$39 Billion – The Cost of Fixing AT&Ts Network Woes

The AT&T T-Mobile merger worth $39 billion has taken most of the telecom world by surprise. Although it was expected that Deutsche Telekom was looking to dispose off their T-Mobile US asset close on the heels of the T-Mobile UK asset which got merged with Orange – no one really expected AT&T to step in with the amount of money that they have put up - a whopping $39 billion.

On the brand new merger website, http://www.mobilizeeverything.com/ - which sounds quite similar to Everything Everywhere (the newly formed entity from the Orange T-Mobile UK merger) – AT&T has laid out its reasons for the deal. The reason is clear – AT&T has been struggling with an 8000% increase in data traffic since the launch of the Apple IPhone on its network. AT&T is network infrastructure and spectrum constrained to meet the growing demand of mobile data traffic.

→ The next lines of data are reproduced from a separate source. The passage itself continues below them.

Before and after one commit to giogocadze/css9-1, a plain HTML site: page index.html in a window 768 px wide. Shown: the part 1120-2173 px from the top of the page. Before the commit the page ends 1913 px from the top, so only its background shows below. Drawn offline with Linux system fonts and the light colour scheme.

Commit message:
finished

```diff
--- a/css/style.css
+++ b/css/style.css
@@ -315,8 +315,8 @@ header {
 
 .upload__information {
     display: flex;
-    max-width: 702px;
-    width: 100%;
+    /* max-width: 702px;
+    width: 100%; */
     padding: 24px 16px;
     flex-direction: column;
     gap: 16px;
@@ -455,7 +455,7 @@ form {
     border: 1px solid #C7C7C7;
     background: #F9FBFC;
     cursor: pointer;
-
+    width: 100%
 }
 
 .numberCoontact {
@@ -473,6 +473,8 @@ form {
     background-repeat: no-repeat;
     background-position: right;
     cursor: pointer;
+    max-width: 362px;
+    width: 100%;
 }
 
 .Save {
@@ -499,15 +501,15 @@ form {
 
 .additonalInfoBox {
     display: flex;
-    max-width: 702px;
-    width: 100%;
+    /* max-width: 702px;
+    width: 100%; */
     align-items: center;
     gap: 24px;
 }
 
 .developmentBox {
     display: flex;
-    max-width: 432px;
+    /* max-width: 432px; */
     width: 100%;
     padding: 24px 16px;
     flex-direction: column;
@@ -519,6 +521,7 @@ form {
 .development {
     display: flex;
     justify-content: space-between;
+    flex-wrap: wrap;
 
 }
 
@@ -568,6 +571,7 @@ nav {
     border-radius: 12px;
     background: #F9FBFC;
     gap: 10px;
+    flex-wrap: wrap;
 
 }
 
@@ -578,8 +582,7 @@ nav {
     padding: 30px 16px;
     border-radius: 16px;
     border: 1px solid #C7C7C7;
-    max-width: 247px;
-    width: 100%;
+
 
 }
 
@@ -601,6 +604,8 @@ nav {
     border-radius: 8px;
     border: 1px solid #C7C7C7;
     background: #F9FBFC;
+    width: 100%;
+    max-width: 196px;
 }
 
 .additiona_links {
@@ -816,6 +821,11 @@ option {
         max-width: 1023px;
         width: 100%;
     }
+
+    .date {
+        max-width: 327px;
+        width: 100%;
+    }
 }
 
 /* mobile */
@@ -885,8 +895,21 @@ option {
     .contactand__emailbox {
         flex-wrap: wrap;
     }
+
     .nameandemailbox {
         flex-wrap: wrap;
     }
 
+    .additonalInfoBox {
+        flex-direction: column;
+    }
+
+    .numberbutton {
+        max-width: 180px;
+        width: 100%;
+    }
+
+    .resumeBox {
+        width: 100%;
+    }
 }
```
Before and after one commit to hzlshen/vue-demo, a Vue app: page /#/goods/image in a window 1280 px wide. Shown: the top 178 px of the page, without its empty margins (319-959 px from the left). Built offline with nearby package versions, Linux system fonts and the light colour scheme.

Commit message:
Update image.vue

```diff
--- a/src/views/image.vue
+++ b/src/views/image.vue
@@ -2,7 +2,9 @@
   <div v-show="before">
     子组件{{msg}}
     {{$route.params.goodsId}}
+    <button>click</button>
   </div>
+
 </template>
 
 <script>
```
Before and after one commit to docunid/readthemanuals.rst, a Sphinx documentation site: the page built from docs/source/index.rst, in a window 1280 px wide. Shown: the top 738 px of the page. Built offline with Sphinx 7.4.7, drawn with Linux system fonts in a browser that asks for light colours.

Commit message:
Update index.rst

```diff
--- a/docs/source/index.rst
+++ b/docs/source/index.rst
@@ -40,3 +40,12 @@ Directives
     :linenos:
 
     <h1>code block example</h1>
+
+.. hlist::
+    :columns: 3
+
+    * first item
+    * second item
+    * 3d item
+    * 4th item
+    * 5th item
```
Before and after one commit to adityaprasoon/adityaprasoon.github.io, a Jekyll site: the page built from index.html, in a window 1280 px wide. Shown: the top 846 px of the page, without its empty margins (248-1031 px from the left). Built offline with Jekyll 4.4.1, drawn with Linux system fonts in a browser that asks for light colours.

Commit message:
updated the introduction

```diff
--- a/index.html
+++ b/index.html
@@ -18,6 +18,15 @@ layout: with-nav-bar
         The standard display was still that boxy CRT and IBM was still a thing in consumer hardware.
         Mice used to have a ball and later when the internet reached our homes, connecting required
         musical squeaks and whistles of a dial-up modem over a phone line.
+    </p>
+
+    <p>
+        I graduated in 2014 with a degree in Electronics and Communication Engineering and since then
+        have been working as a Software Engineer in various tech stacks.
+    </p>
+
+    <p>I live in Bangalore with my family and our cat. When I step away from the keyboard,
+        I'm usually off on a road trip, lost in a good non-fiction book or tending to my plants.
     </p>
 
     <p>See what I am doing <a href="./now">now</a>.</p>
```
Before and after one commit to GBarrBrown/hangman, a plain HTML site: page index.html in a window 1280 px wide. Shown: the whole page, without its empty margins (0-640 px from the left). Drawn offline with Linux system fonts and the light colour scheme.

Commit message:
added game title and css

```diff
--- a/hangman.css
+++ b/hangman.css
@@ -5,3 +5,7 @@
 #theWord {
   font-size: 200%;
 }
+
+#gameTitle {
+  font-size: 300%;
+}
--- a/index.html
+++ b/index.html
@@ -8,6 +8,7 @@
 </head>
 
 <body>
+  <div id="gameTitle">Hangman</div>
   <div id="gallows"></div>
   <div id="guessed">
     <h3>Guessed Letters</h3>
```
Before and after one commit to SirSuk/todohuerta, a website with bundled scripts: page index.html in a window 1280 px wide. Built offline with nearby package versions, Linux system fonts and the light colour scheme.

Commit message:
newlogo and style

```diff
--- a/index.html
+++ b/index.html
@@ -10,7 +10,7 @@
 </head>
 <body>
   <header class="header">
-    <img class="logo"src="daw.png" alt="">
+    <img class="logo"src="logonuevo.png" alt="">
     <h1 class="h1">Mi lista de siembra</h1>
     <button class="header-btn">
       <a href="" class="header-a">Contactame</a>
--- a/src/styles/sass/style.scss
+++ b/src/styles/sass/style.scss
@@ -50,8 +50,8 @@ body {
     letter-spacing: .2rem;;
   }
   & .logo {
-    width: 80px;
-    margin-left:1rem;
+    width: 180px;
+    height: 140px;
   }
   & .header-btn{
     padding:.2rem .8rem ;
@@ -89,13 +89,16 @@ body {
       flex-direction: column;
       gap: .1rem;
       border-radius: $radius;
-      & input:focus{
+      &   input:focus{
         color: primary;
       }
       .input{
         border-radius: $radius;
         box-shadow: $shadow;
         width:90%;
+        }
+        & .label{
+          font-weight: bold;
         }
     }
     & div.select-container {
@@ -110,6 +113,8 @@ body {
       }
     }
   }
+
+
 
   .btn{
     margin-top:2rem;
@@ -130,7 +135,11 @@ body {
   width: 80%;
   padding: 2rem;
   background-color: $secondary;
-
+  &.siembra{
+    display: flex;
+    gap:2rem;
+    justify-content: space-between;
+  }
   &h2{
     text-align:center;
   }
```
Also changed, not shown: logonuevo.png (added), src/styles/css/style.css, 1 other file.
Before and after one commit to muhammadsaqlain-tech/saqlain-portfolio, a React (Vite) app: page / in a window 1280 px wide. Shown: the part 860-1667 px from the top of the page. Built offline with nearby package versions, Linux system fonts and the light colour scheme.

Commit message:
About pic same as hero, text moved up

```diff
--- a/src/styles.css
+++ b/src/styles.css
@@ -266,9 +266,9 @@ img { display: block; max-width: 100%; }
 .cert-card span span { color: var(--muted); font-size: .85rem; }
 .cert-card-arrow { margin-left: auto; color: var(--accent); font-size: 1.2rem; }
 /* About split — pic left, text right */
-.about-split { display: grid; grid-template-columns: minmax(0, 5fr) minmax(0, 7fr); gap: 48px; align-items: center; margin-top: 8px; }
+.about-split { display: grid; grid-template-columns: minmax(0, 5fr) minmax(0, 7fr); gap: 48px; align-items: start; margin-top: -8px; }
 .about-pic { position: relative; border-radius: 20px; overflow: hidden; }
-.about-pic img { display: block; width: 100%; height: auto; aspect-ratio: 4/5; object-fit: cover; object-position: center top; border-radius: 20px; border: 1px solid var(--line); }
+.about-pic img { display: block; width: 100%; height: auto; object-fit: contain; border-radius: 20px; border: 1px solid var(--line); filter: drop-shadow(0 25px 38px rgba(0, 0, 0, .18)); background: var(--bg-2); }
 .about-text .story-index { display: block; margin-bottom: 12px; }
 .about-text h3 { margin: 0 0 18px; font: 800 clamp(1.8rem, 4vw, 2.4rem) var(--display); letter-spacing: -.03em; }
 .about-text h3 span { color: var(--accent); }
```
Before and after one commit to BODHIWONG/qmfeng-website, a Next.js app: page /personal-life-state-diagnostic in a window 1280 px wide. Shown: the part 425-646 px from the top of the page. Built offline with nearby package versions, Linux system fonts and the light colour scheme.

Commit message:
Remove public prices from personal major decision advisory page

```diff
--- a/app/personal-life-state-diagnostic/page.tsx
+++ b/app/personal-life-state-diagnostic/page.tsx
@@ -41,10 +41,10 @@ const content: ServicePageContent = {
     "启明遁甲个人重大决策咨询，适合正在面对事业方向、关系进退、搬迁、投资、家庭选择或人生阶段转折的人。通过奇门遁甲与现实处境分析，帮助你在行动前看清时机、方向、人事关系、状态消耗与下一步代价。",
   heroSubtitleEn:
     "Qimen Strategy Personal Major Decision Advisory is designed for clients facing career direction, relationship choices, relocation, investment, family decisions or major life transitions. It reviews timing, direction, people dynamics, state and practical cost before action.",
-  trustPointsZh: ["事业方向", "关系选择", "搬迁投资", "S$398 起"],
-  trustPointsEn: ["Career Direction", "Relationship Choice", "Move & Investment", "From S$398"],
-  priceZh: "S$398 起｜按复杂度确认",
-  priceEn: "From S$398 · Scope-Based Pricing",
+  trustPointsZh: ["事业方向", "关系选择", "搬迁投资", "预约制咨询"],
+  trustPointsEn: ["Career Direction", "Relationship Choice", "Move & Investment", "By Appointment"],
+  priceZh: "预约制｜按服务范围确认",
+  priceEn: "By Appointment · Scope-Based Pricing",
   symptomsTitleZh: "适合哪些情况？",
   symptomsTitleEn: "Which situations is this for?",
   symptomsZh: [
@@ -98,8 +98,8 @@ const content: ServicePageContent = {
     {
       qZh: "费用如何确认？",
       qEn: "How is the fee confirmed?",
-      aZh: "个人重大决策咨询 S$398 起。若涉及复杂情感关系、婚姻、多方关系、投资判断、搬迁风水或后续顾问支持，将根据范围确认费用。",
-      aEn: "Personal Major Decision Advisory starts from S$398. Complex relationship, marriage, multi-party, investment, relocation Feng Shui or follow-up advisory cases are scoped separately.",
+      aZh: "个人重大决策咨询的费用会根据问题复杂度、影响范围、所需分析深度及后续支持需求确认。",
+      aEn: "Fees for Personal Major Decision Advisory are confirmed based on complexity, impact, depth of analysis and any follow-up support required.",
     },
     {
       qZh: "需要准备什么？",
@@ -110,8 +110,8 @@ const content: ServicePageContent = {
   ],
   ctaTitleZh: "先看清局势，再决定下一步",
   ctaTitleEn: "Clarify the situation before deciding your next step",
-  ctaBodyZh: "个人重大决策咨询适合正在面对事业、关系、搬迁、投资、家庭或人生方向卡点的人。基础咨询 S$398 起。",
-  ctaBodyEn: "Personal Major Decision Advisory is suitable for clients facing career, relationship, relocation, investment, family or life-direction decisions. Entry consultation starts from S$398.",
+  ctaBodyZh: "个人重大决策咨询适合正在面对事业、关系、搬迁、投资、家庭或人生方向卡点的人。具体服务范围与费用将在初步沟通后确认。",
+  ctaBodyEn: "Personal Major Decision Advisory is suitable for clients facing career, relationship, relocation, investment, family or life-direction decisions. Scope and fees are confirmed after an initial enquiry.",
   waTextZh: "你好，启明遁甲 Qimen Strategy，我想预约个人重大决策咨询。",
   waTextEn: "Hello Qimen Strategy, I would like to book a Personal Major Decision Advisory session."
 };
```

AT&T has been trying all the tricks in its bag to get its network up to speed (literally!) – moving to HSPA+, adding additional cell sites/towers/rooftops, building its indoor coverage footprint with DAS and femtocells, recently rolling out Outdoor DAS nodes in Palo Alto, and using Wi-Fi as a preferred offload solution in hotspots like New York and San Francisco.

With the LTE launch expected for later in 2011, and with Verizon’s LTE network up and running in 38 markets already – AT&T was under pressure to boost its network capabilities more importantly its spectrum assets. T-Mobile’s AWS spectrum with its 10 MHz and 20 MHz chunks ripe for spectrum refarming of LTE should give AT&T an advantage over Verizon.

More importantly – AT&T’s femtocell strategy (which is largely voice-based at the moment) complements T-Mobile’s Wi-Fi/UMA strategy – with both femtocells and Wi-Fi being important from a network offload perspective. While Wi-Fi is likely to become the dominant offload strategy - femtocells combined with the ability to reuse multiple spectrum chunks in small cells - give AT&T with an advantage where they have many more tools at hand to compete against Verizon's mobile broadband push.

However, the question that everyone will be asking is whether AT&T was justified in spending $39 billion to fix its network woes or is there an element of over-valuation of T-Mobile’s network assets?